Does anyone else ever get sick of companies\customers saying " I want a lot of stuff, but I don't want to pay a lot for it"? Why do the principals of economices seem to not apply to the IT world? My boss wants a world class, "never fails" infrastructure, but he doesn't want to pay for redundancy, maintenance and support contracts, etc, etc. It drives me crazy. Sorry for the rant. – joeqwerty Mar 19 '10 at 2:34
joeqwerty, I completely understand. This happens much too often. – JB Mar 19 '10 at 12:06
You say “massive amount of storage,” but don’t say exactly how much. Also does that budget include redundancy and backups? – David Apr 20 '10 at 3:47
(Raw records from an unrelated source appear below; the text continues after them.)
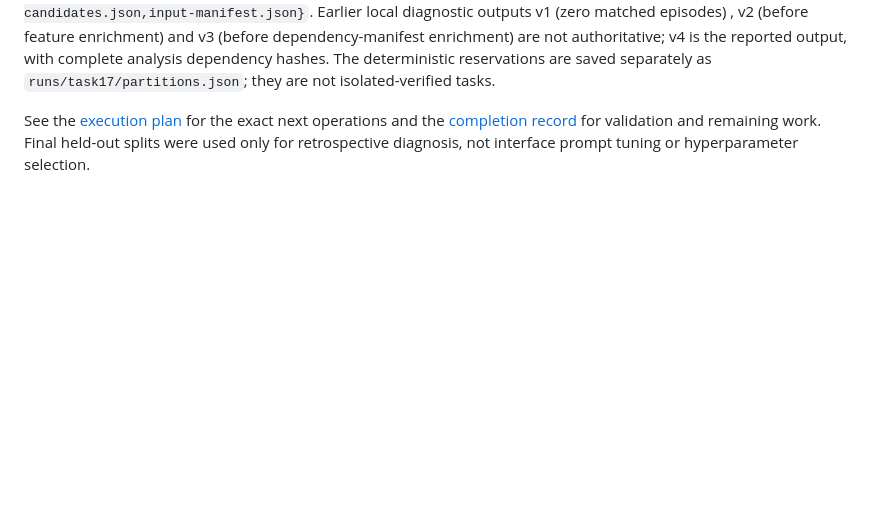
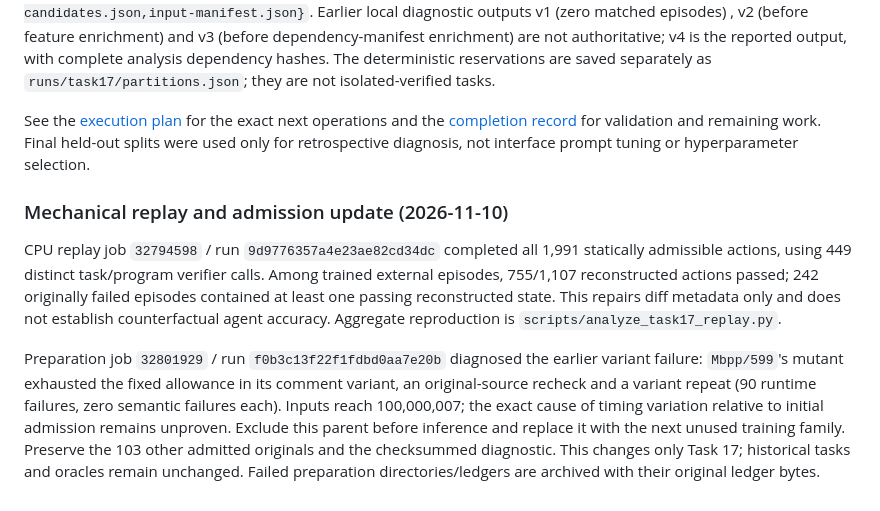
Before and after one commit to tatsu432/self-play-opsd-coding-agent, a Markdown page: docs/investigations/task17-repair-interface-results.md, the part around the change. Rendered like a GitHub page; blank space fills up the shorter version.

Commit message:
Preserve admission evidence and replace resource-invalid Task 17 parent

```diff
--- a/docs/investigations/task17-repair-interface-results.md
+++ b/docs/investigations/task17-repair-interface-results.md
@@ -152,3 +152,22 @@ See the [execution plan](../plan/17-repair-interface-plan.md) for the exact next
 operations and the [completion record](../task_completion/17-implemented-repair-interface.md)
 for validation and remaining work. Final held-out splits were used only for
 retrospective diagnosis, not interface prompt tuning or hyperparameter selection.
+
+### Mechanical replay and admission update (2026-11-10)
+
+CPU replay job `32794598` / run `9d9776357a4e23ae82cd34dc` completed all
+1,991 statically admissible actions, using 449 distinct task/program verifier
+calls. Among trained external episodes, 755/1,107 reconstructed actions passed;
+242 originally failed episodes contained at least one passing reconstructed
+state. This repairs diff metadata only and does not establish counterfactual
+agent accuracy. Aggregate reproduction is `scripts/analyze_task17_replay.py`.
+
+Preparation job `32801929` / run `f0b3c13f22f1fdbd0aa7e20b` diagnosed the earlier
+variant failure: `Mbpp/599`'s mutant exhausted the fixed allowance in its comment
+variant, an original-source recheck and a variant repeat (90 runtime failures,
+zero semantic failures each). Inputs reach 100,000,007; the exact cause of timing
+variation relative to initial admission remains unproven. Exclude this parent
+before inference and replace it with the next unused training family. Preserve
+the 103 other admitted originals and the checksummed diagnostic. This changes
+only Task 17; historical tasks and oracles remain unchanged. Failed preparation
+directories/ledgers are archived with their original ledger bytes.
```
Also changed, not shown: docs/figures/task17/mechanical-recovery-verification.png (added), 5 other files.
Look at Nasuni Systems. I don't know what they charge, but generally a NAS gateway into the "cloud" I believe.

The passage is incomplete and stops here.